Being a Boy Scout was never cool, but I look back on my Scouting days with gratitude. It was good to go camping with friends and learn to paddle a canoe. In fact, I learned a lot of little skills that could someday come in handy, like first aid, basket weaving, and wood carving.
As a grown up, I’ve had issues with some of the Scouting lessons, like uncritical obedience, and I’ve been disappointed when Scouting’s leadership has been intolerant of minorities. But I’ve always valued the core lessons of integrity, decency, and caring for others.
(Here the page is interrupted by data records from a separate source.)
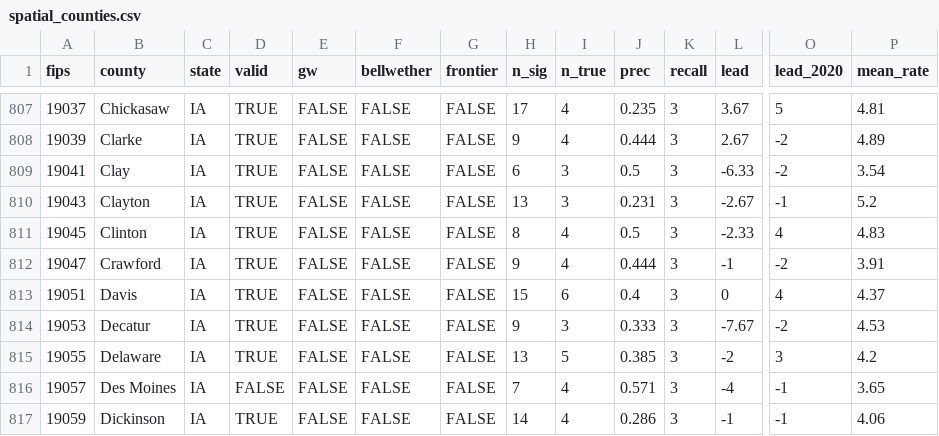
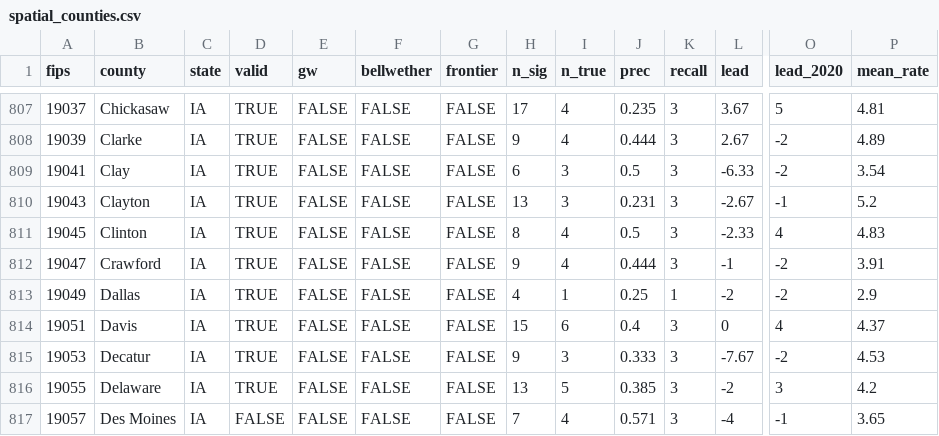
Before and after one commit to markgsheppard/SahmRule, a CSV file: data/spatial_counties.csv, drawn as a sheet; only a part is shown, gaps mark what is left out; the shorter side is filled out with more unchanged rows; rows hold the shown columns only; the diff names each change by its address in the sheet, - before the commit and + after, or states it on an @@ line.

```diff
--- a/data/spatial_counties.csv
+++ b/data/spatial_counties.csv
+row 813: 19049 | Dallas | IA | TRUE | FALSE | FALSE | FALSE | 4 | 1 | 0.25 | 1 | -2 | -2 | 2.9
```
Also changed, not shown: data-source/map-data/map-data-aggregated.csv, 13 other files.
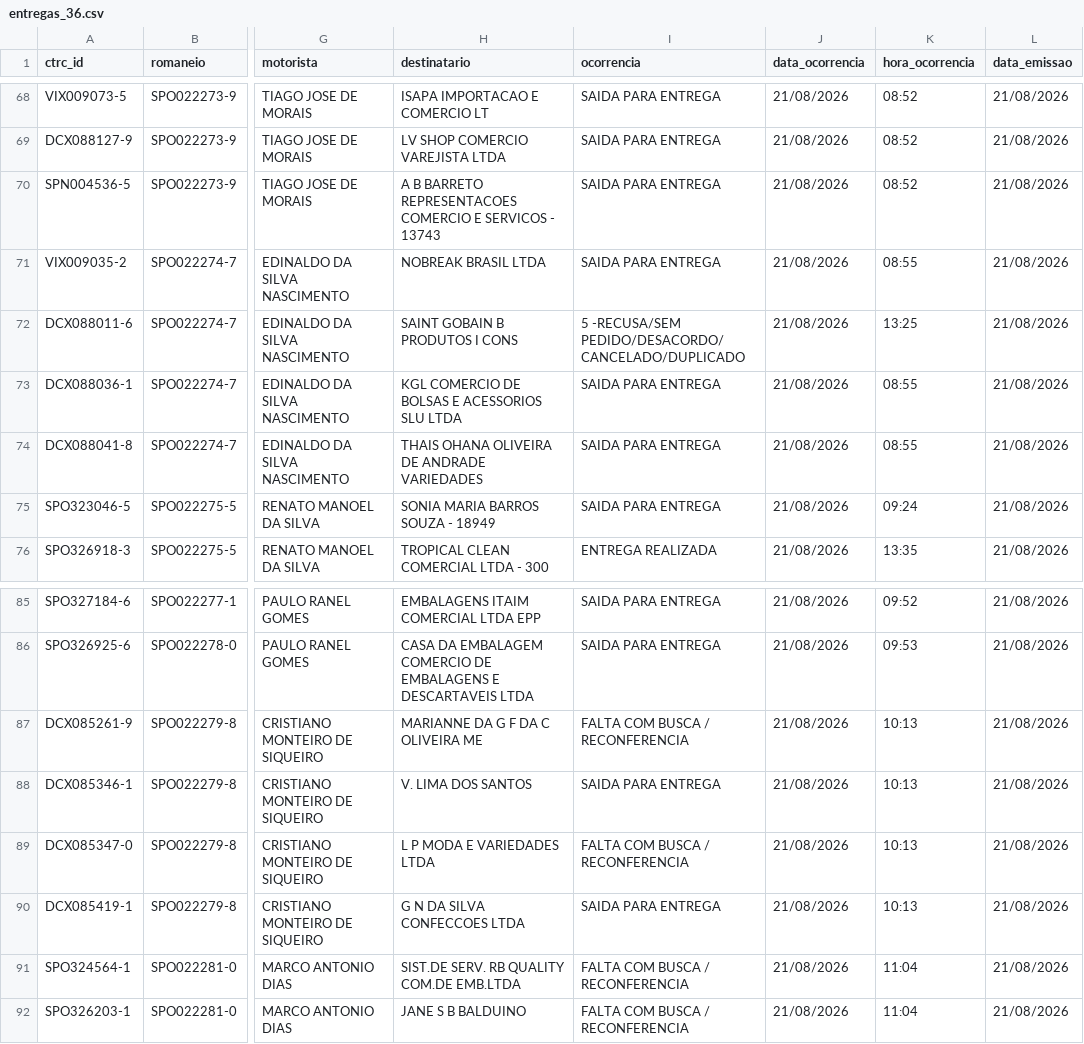
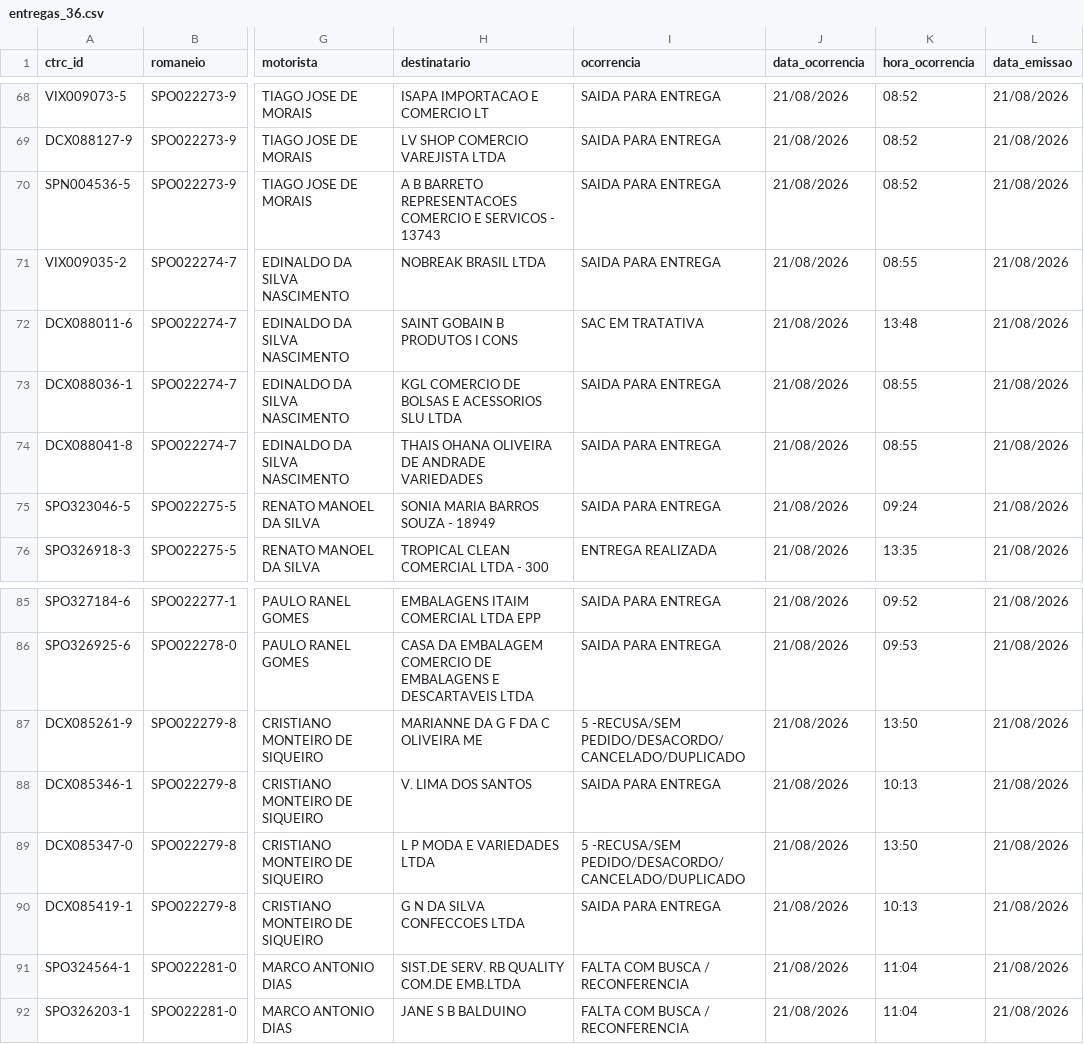
Before and after one commit to binhotransportes15/coletas-ace, a CSV file: dashboard/data/entregas_36.csv, drawn as a sheet; only a part is shown, gaps mark what is left out; the diff names each change by its address in the sheet, - before the commit and + after, or states it on an @@ line.

Commit message:
chore(dashboard): atualiza dados ACE 2026-08-21 13:53

```diff
--- a/dashboard/data/entregas_36.csv
+++ b/dashboard/data/entregas_36.csv
-I72 (ocorrencia): 5 -RECUSA/SEM PEDIDO/DESACORDO/CANCELADO/DUPLICADO
+I72 (ocorrencia): SAC EM TRATATIVA
-K72 (hora_ocorrencia): 13:25
+K72 (hora_ocorrencia): 13:48
-I87 (ocorrencia): FALTA COM BUSCA / RECONFERENCIA
+I87 (ocorrencia): 5 -RECUSA/SEM PEDIDO/DESACORDO/CANCELADO/DUPLICADO
-K87 (hora_ocorrencia): 10:13
+K87 (hora_ocorrencia): 13:50
-I89 (ocorrencia): FALTA COM BUSCA / RECONFERENCIA
+I89 (ocorrencia): 5 -RECUSA/SEM PEDIDO/DESACORDO/CANCELADO/DUPLICADO
-K89 (hora_ocorrencia): 10:13
+K89 (hora_ocorrencia): 13:50
```
Also changed, not shown: dashboard/data/armazem/resumo_177.csv, dashboard/data/contratacao/resumo_073.csv, 10 other files.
And so I was dismayed when Trump addressed the Boy Scouts at the annual national jamboree. The surprise was not the content, since his once shocking dishonesty, ignorance, and vulgarity are now depressingly familiar. Rather, it’s hard to see how any responsible adult would think it appropriate to put Trump in front of Scouts. Trump is the anti-Scout, with a lifetime record of the exact opposite of Scouting ideals — not trustworthy, not loyal, not helpful, not kind, etc.
It looked like Trump had a good time giving the campaign-type speech. Perhaps his handlers and the Scouts viewed the performance as less likely to do harm than letting him sit around tweeting out attacks on the press and unexpected major policy changes. Maybe in the aftermath some Scouts and others will examine more deeply Scouting values, and their relation to political life.
Bravery of the heroic sort is not something one sees often in ordinary life, but it does exist. I was reminded of this when we saw Dunkirk this weekend. The movie was stunning. It managed to communicate some of the terror of warfare, like the possibility of dying at any moment from bombing and artillery, and the reality of death. But there were inspiring moments, like the bravery of the small boat crews and the fighter pilots. When the last fighter plane ran out of gas, I got a little misty.